Doctor insights on:
Viral Infections And Hives
Infections are invasions of some other organism (fungus, bacteria, parasite) or viruses into places where they do not belong. For instance, we have normal gut bacteria that live within us without causing problems; however, when those penetrate the bowel wall and enter the bloodstream, ...Read more
The other way around: Leukocytosis is an abnormally high number of white blood cells in the blood, as measured on a blood test. Both viral and bacterial infections can sometimes cause high numbers of white blood cells (wbc's) or low numbers of wbc's (leukopenia). Unusual leukocytosis, not caused by an infection, can be due to a bone marrow problem such as an early stage of leukemia. A doctor can further evaluate. ...Read moreSee 1 more doctor answer
Yes: as aboveGet a more detailed answer ›
Can augmentin (amoxicillin and clavulanate) cause a non-allergenic rash if pt has virus infection due to viral antibodies?
Yes: Yes, but it doesn't depend on a viral infection. Many meds, including antibiotics like Augmentin (amoxicillin and clavulanate) (amoxicillin/clavulanate) can cause bothersome rashes like contact dermatitis (an allergic reaction) or urticaria (hives). Less frequently & much more serious, it (like other meds) can cause a skin reaction called erythema multiforme and stevens-johnson syndrome requiring immediate medical attention. ...Read moreSee 1 more doctor answer
Yes: Viral infections (epstein-barr virus, hepatitis virus, herpes virus), bacterial infections (strep throat, staph), fungal infections, respiratory infections, urinary and gastrointestinal infections can all cause hives. They do not cause hives directly but indirectly by causing inflammation from stimulating the body's defense mechanisms. ...Read more
Many: Epstein barr virus (mononucleosis), cocksakie a & b, adenovirus, . ...Read more
What are the symptoms and mucus appearance due to fungal lung infection (vs. Bacterial or viral)? How are fungal lung infections diagnosed?
Diagnosis: Mucus appearance does not give us diagnosis nor really give us a clue as to type of most of the time even the presence of infection. Lung infections with fungi are diagnosed when a person who had been to an area endemic for a fungus presents with symptoms, cxr taken, some clues are seen, and either a titer (blood reaction) or sputum by expectoration or fob, stains positive and grows the fungus. ...Read more
No: Shingles is caused by the chickenpox virus (varicella zoster virus), which is an entirely different organism from staphylococcus aureus, which is a bacteria. However, shingles lesions can get superinfected, and the most common cause for this is staph.

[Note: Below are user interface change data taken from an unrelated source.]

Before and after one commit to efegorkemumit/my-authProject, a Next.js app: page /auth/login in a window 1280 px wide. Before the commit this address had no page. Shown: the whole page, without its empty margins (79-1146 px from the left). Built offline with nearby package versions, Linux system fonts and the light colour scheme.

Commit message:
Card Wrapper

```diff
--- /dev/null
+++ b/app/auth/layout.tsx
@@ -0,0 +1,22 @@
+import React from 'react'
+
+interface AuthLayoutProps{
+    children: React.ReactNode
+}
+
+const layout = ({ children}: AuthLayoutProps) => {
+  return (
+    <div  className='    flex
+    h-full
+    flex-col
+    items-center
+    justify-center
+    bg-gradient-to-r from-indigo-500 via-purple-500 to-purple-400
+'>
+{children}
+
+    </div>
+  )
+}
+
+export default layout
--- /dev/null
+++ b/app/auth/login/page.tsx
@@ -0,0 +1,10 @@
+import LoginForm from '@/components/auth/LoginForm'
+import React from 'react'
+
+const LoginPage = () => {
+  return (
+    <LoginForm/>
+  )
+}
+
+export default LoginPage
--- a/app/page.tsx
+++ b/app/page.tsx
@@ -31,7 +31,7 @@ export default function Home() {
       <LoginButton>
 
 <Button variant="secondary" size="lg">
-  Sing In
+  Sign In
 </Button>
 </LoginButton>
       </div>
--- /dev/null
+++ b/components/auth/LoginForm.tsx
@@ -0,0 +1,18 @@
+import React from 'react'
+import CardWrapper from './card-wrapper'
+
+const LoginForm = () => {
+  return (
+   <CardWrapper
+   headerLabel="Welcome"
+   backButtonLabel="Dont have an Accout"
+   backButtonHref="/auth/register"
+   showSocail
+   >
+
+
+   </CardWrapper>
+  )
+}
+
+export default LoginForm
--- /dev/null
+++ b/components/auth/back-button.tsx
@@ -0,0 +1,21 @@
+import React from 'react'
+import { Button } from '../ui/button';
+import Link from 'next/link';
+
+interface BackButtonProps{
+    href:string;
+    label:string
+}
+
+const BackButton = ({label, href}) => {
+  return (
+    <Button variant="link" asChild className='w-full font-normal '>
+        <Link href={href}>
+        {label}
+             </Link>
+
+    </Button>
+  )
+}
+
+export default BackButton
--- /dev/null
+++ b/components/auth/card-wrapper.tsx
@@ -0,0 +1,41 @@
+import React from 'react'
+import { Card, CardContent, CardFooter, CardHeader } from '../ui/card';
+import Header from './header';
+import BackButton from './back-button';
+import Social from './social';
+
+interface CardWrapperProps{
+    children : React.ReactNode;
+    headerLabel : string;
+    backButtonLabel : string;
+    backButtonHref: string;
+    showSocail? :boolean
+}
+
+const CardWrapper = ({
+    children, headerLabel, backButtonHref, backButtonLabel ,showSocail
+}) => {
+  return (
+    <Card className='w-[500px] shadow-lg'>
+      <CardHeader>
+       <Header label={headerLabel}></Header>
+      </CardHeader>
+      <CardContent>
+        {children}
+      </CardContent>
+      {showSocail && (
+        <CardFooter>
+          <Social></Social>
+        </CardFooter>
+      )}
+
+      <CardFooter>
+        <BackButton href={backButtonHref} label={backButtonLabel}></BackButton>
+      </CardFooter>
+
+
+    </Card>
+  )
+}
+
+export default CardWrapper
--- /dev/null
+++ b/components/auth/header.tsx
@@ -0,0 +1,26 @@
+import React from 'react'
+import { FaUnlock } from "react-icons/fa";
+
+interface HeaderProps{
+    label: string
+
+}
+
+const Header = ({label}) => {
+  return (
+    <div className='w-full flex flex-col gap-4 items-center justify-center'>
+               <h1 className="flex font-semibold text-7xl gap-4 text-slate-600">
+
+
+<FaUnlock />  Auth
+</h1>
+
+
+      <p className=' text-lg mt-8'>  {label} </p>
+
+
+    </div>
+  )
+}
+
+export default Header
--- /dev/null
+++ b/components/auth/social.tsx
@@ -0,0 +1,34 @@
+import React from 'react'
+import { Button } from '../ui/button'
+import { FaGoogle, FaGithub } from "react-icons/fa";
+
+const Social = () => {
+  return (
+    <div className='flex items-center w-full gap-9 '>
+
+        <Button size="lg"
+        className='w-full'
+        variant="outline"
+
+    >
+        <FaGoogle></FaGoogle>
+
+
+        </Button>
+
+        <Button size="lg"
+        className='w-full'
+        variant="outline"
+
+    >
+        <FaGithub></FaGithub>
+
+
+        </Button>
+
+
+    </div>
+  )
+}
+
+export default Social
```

Aureus. ...Read moreSee 1 more doctor answer
Do children with Chronic benign neutrophenia also have problem fighting viral infections or have problem only fighting bacterial infections?
Not the "infections": All bacteria are contagious, meaning that one person can smear some of his bacteria onto another's skin or other body part. The bacteria can then die, multiply on the surface (colonize the surface), or damage the person's cells and body parts (start an infection). No infection occurs in many cases, meaning the "infection" did not spread to the person even though the "bacteria" did spread to him. ...Read moreSee 1 more doctor answer
Viral infection: Viral infections are usually limited to one to two weeks, although there are some viruses that can hang on much longer, but these are the exceptions. So, it obviously depends on what virus it is. Of course, a sore throat might not be a viral infection at all. There are other things that can cause sore throats that are not infections. I'd get it checked. Could just be reflux. ...Read more